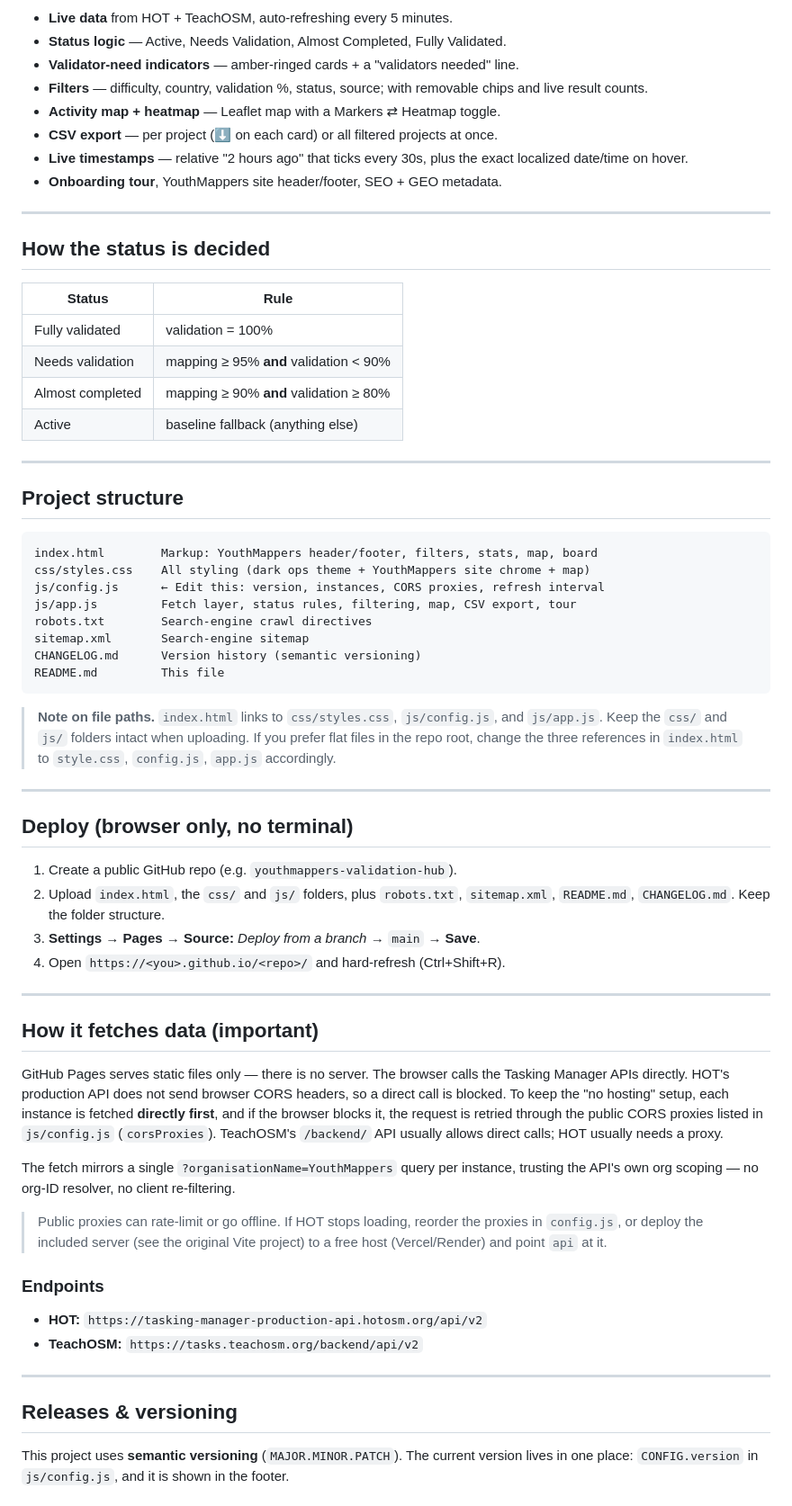
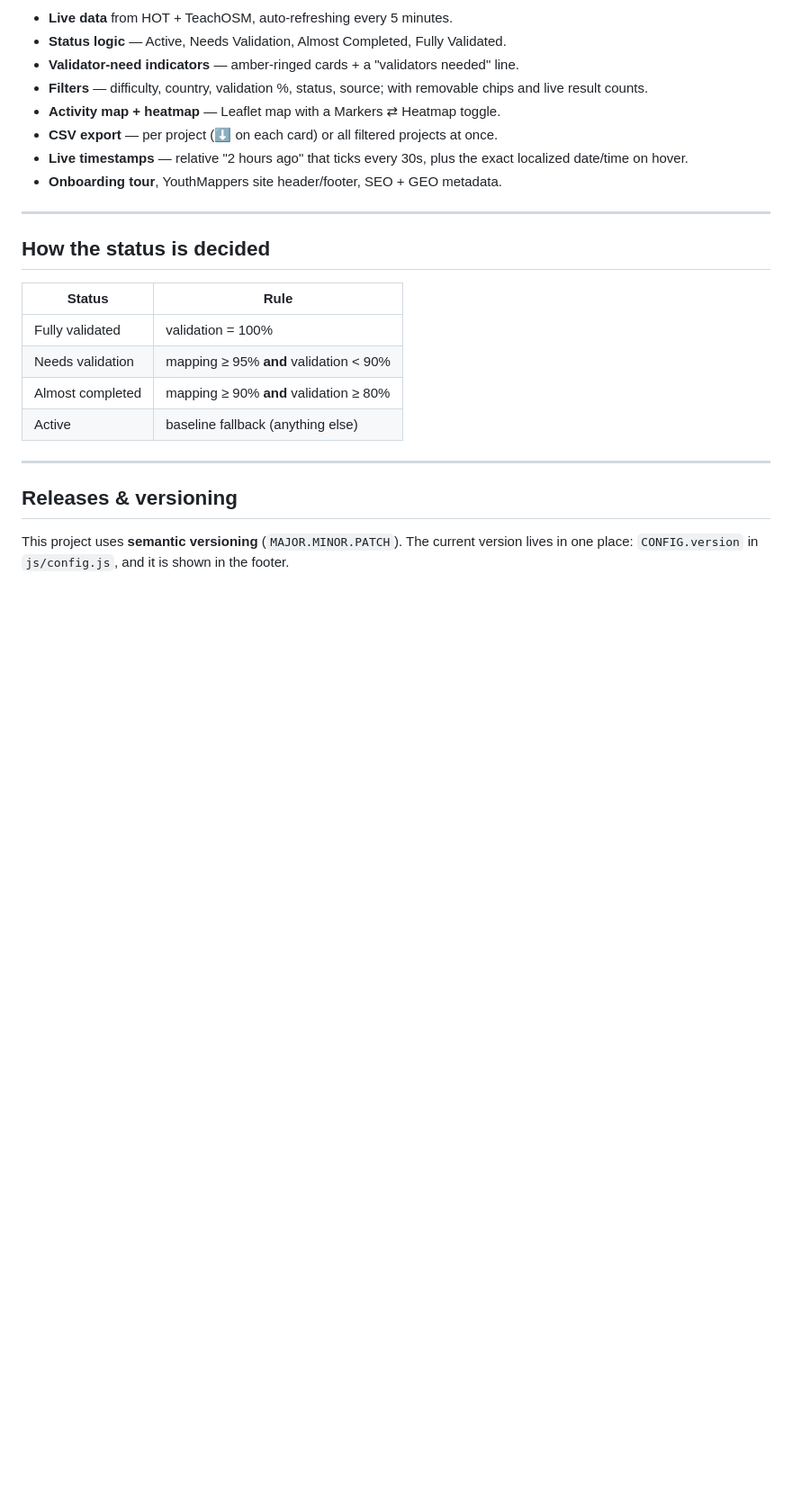
Before and after one commit to brazilsingh/youthmappers-validation-hub, a Markdown page: README.md, the part around one of its changes. Shown at 90% size. Rendered like a GitHub page; blank space fills up the shorter version.

Commit message:
Remove sections from README.md
Removed project structure, deployment instructions, release process, SEO, and localization sections from README.

````diff
--- a/README.md
+++ b/README.md
@@ -45,58 +45,6 @@ computes each project's validation status, and surfaces the ones lagging behind.
 
 ---
 
-## Project structure
-
-```
-index.html        Markup: YouthMappers header/footer, filters, stats, map, board
-css/styles.css    All styling (dark ops theme + YouthMappers site chrome + map)
-js/config.js      ← Edit this: version, instances, CORS proxies, refresh interval
-js/app.js         Fetch layer, status rules, filtering, map, CSV export, tour
-robots.txt        Search-engine crawl directives
-sitemap.xml       Search-engine sitemap
-CHANGELOG.md      Version history (semantic versioning)
-README.md         This file
-```
-
-> **Note on file paths.** `index.html` links to `css/styles.css`, `js/config.js`,
-> and `js/app.js`. Keep the `css/` and `js/` folders intact when uploading. If you
-> prefer flat files in the repo root, change the three references in `index.html`
-> to `style.css`, `config.js`, `app.js` accordingly.
-
----
-
-## Deploy (browser only, no terminal)
-
-1. Create a public GitHub repo (e.g. `youthmappers-validation-hub`).
-2. Upload `index.html`, the `css/` and `js/` folders, plus `robots.txt`,
-   `sitemap.xml`, `README.md`, `CHANGELOG.md`. Keep the folder structure.
-3. **Settings → Pages → Source:** *Deploy from a branch* → `main` → **Save**.
-4. Open `https://<you>.github.io/<repo>/` and hard-refresh (Ctrl+Shift+R).
-
----
-
-## How it fetches data (important)
-
-GitHub Pages serves static files only — there is no server. The browser calls the
-Tasking Manager APIs directly. HOT's production API does not send browser CORS
-headers, so a direct call is blocked. To keep the "no hosting" setup, each
-instance is fetched **directly first**, and if the browser blocks it, the request
-is retried through the public CORS proxies listed in `js/config.js`
-(`corsProxies`). TeachOSM's `/backend/` API usually allows direct calls; HOT
-usually needs a proxy.
-
-The fetch mirrors a single `?organisationName=YouthMappers` query per instance,
-trusting the API's own org scoping — no org-ID resolver, no client re-filtering.
-
-> Public proxies can rate-limit or go offline. If HOT stops loading, reorder the
-> proxies in `config.js`, or deploy the included server (see the original Vite
-> project) to a free host (Vercel/Render) and point `api` at it.
-
-### Endpoints
-- **HOT:** `https://tasking-manager-production-api.hotosm.org/api/v2`
-- **TeachOSM:** `https://tasks.teachosm.org/backend/api/v2`
-
----
 
 ## Releases & versioning
 
````
Also changed, not shown: other parts of README.md (+2 -30 lines).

______

-- Exercise prompt --
Every line of the entries above that includes "from" should be copied.

-- Written answer --
Remove sections from README.md
Removed project structure, deployment instructions, release process, SEO, and localization sections from README.
-3. **Settings → Pages → Source:** *Deploy from a branch* → `main` → **Save**.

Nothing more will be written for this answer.